Under Kwame’s leadership three critically acclaimed productions have transferred to the West End, along with two Broadway transfers, plus a feature film adaptation is shortly due for release. He launched Best Seat in Your House, an innovative new streaming platform, in 2021, which took Young Vic shows to audiences across 86 countries. The Creators Program, formerly the Directors Program, launched in 2022, celebrating multi and anti-disciplinary artists and re-imagining future practice. Taking Part reached new corners across London and internationally, from New York to Australia, with unique community shows and partnerships, along with its radical innovation in schools, championing the value that artists and creative teaching bring to classrooms.
Young Vic productions have been recognised with numerous awards and nominations every year during Kwame’s tenure and most recently in 2023 alone received an Olivier Award, a Critics Circle Award, two Tony Award nominations and more.
Kwame Kwei-Armah, Artistic Director of the Young Vic said: “It’s been the honour of a lifetime to lead the Young Vic and I have been served magnificently by the team at the Arts Council, the Board and all of my colleagues. I step down knowing that our team and artists are representative of London and that we have continued the theatre’s incredible contribution to this industry and our community.
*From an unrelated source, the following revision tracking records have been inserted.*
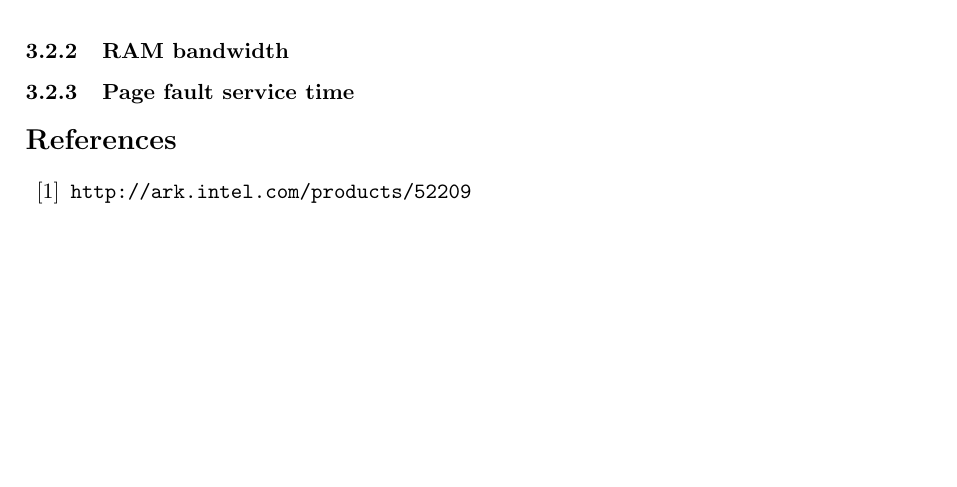
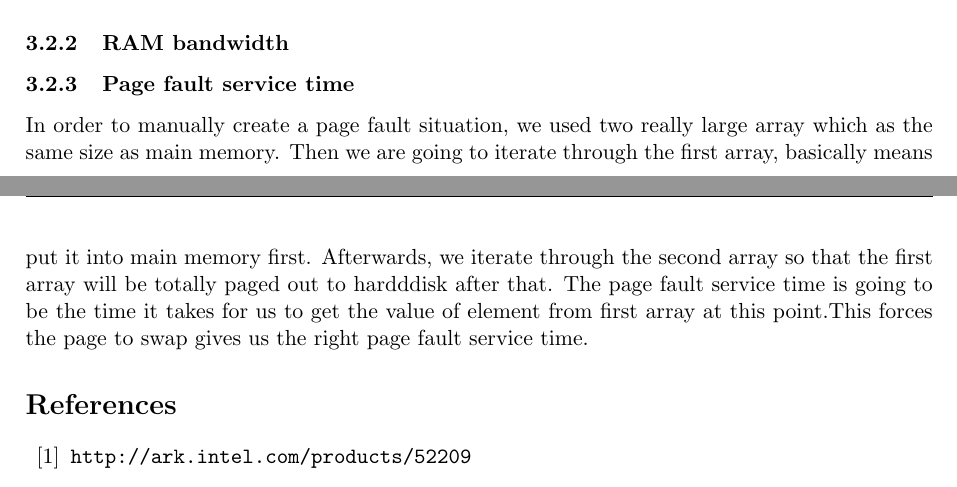
Before and after one commit to NoKriK/CSE221, a LaTeX document (report/src/system-measurement-project.tex, which reads report/src/ram.tex): part of page 5 of 5 before the commit and two parts of pages 4 and 5 of 5 after it, the two joined at a grey line, cut so that both start at the same text, the shorter picture padded with empty space. Compiled offline with pdfLaTeX.

Commit message:
page fault methodology
Signed-off-by: normanwu <normanwu1990@gmail.com>

```diff
--- a/report/src/ram.tex
+++ b/report/src/ram.tex
@@ -21,3 +21,5 @@ The result we got from our measurement shown that //TODO actual result
 
 
 \subsubsection{Page fault service time}
+
+In order to manually create a page fault situation, we used two really large array which as the same size as main memory. Then we are going to iterate through the first array, basically means put it into main memory first. Afterwards, we iterate through the second array so that the first array will be totally paged out to hardddisk after that. The page fault service time is going to be the time it takes for us to get the value of element from first array at this point.This forces the page to swap gives us the right page fault service time.
```
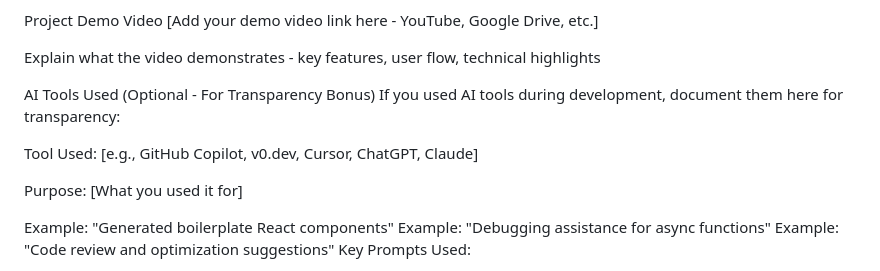
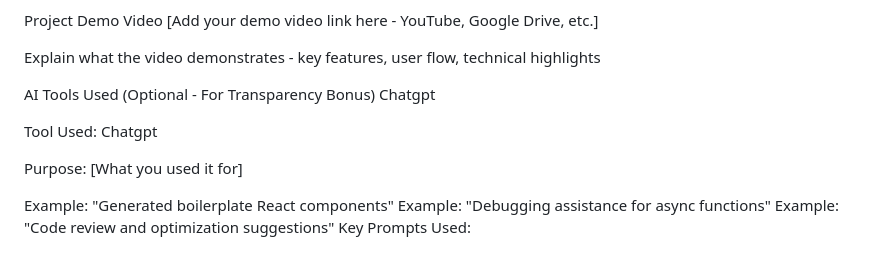
Before and after one commit to kripa-susan/Patient-Checker, a Markdown page: README.md, the part around the change. GitHub-like rendering.

```diff
--- a/README.md
+++ b/README.md
@@ -116,9 +116,9 @@ Video
 Explain what the video demonstrates - key features, user flow, technical highlights
 
 AI Tools Used (Optional - For Transparency Bonus)
-If you used AI tools during development, document them here for transparency:
+Chatgpt
 
-Tool Used: [e.g., GitHub Copilot, v0.dev, Cursor, ChatGPT, Claude]
+Tool Used: Chatgpt
 
 Purpose: [What you used it for]
 
```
“The three pillars that have guided my tenure have been innovation, access and community, and I’m proud of all that we have achieved. But it is a bittersweet moment. The painful reality is I am leaving a subsidised sector where 13 years of standstill funding is taking its toll. For decades the theatre industry has fuelled the UK’s world-renowned creative industries, providing vital pathways for artists to flourish, going from subsidised theatre, into the West End, and into TV and film. But without investment we could lose this pipeline of talent within a generation. I’m hopeful that this can and must change but it needs sincere government intervention.
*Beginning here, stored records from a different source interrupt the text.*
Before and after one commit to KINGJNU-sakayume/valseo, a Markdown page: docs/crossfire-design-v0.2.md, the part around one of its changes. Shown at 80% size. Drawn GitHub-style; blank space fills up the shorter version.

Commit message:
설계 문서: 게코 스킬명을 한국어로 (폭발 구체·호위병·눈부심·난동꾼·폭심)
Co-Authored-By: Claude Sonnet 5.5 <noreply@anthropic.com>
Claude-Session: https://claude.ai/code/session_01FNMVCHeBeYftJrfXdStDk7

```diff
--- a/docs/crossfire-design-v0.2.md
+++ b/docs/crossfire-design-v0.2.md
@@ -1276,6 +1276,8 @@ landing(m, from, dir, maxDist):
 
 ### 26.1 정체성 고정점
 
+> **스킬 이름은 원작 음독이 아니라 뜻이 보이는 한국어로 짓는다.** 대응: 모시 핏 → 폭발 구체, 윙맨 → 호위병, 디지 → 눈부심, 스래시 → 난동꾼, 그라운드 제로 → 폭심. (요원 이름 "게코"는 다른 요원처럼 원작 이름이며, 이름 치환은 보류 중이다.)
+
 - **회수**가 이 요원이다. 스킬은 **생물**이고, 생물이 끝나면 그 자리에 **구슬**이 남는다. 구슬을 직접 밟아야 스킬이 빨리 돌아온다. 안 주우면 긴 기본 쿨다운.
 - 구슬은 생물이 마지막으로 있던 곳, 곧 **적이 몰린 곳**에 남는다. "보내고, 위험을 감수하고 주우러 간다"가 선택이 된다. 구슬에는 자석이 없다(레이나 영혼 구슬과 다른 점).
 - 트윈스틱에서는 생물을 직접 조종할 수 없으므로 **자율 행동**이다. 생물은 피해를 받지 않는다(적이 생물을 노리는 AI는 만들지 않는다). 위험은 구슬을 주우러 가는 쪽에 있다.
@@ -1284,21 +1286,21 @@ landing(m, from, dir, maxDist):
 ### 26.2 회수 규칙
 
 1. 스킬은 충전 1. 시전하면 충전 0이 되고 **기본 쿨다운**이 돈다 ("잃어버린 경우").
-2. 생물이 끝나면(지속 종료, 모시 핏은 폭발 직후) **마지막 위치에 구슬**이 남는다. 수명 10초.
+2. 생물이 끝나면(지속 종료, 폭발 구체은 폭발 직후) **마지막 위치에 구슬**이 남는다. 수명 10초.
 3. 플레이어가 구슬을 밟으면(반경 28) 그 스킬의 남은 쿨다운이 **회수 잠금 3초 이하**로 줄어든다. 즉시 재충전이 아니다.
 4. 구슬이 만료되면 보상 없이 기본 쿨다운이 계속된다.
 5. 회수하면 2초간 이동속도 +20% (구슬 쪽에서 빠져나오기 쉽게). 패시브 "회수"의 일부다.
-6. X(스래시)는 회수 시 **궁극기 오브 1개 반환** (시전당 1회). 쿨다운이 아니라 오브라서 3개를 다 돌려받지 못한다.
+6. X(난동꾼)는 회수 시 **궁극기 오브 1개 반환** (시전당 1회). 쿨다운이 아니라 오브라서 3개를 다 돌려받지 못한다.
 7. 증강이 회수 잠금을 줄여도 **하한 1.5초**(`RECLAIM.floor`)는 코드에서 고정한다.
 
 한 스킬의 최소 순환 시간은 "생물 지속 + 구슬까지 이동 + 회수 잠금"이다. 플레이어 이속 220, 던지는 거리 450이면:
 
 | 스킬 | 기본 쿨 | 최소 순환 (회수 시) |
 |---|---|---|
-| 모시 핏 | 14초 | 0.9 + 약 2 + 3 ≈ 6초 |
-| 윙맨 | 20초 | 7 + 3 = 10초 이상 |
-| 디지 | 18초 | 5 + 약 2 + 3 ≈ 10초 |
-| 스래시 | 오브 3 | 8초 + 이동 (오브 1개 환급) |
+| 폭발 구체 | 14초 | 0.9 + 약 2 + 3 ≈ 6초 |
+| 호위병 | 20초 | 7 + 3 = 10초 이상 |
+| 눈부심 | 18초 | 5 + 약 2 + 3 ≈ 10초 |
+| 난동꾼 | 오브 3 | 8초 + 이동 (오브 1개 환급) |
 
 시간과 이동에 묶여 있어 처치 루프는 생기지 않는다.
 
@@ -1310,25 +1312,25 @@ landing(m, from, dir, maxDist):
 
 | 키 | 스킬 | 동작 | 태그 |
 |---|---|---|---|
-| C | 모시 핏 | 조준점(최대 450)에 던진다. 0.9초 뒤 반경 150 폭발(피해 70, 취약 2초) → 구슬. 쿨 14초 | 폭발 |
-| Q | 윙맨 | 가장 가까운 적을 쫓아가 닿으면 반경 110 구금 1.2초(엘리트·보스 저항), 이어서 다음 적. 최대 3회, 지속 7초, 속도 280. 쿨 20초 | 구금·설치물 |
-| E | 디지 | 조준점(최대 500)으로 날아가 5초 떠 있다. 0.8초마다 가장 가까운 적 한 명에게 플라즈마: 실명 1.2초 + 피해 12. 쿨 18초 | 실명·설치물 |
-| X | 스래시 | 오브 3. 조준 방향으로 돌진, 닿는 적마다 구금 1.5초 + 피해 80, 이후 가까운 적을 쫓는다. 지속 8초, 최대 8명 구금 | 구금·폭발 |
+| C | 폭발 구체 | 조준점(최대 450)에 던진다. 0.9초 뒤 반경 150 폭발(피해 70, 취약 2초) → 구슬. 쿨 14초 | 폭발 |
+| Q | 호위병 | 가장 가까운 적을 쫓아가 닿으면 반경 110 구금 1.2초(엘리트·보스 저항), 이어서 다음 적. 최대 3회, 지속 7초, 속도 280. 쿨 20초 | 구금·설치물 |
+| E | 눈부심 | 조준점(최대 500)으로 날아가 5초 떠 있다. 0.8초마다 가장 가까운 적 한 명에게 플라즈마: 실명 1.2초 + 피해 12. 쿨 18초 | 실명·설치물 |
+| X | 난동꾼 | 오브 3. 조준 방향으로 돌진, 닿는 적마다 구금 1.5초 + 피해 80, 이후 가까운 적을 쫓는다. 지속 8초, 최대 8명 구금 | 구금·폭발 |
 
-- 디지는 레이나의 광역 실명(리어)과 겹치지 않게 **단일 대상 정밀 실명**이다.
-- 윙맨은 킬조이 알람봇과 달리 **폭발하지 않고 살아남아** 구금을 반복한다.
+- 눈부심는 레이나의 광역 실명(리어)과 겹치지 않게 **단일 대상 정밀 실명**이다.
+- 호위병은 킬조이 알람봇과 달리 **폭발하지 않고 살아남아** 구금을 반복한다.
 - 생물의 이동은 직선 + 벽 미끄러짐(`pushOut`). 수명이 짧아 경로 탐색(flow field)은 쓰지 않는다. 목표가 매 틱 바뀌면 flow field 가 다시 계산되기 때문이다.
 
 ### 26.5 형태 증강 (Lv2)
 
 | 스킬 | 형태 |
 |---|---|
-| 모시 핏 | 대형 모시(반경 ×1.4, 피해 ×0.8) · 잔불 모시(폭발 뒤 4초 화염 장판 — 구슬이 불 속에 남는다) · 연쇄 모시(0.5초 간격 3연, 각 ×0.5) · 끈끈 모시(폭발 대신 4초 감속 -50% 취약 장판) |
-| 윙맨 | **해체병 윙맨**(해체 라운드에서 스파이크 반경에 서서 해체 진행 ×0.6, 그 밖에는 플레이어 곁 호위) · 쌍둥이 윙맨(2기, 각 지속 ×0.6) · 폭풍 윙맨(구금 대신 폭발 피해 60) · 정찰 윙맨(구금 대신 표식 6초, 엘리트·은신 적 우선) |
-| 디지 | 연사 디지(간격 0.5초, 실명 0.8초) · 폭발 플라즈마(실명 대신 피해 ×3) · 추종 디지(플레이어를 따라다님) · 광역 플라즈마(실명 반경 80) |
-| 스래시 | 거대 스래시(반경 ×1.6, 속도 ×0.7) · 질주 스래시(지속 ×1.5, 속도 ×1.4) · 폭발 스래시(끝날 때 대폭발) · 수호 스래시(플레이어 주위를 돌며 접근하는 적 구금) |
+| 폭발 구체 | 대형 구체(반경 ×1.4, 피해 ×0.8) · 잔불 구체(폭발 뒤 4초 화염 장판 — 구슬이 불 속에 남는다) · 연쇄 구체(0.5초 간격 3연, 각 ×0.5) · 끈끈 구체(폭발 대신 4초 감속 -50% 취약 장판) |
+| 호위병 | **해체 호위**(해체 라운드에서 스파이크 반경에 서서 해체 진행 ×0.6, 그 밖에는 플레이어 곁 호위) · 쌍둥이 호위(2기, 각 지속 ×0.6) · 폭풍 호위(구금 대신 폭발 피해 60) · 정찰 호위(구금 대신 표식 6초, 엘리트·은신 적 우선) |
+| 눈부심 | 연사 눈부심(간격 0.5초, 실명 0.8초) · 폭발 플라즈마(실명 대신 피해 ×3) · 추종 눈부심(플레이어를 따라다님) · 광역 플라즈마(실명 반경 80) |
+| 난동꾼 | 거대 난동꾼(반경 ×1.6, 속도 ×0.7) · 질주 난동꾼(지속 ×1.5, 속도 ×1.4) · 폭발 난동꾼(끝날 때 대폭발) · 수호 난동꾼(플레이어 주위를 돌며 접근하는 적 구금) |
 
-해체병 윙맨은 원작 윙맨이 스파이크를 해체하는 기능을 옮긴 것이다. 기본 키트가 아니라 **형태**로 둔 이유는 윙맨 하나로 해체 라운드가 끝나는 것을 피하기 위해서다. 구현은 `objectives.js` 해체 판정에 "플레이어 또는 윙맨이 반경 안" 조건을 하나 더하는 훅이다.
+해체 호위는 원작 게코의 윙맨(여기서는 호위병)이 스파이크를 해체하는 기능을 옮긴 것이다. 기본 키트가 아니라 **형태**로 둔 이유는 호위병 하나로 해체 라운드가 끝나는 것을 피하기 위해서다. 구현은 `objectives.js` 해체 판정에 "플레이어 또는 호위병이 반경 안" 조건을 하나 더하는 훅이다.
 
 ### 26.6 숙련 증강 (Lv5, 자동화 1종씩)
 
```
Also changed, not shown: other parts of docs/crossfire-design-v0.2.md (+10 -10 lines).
“I want to thank our audiences and supporters who have continued their Young Vic journey with us and many who have joined us for the first time. I invite you to join me as I’m rocking out at the Young Vic with shows that mean the world to me and sum up what a building like this can do. Passing Strange is a brilliant post-modern Black rock musical directed by Liesl Tommy with book and lyrics by Stew, and music by Stew Stewart and Heidi Rodewald; A Face in the Crowd is a political metaphor for our times with music by Elvis Costello and book by Sarah Ruhl; and Lillian Hellman’s The Little Foxes with Lyndsey Turner, sees one of the finest directors in Britain, making a classic play speak to the here and now.”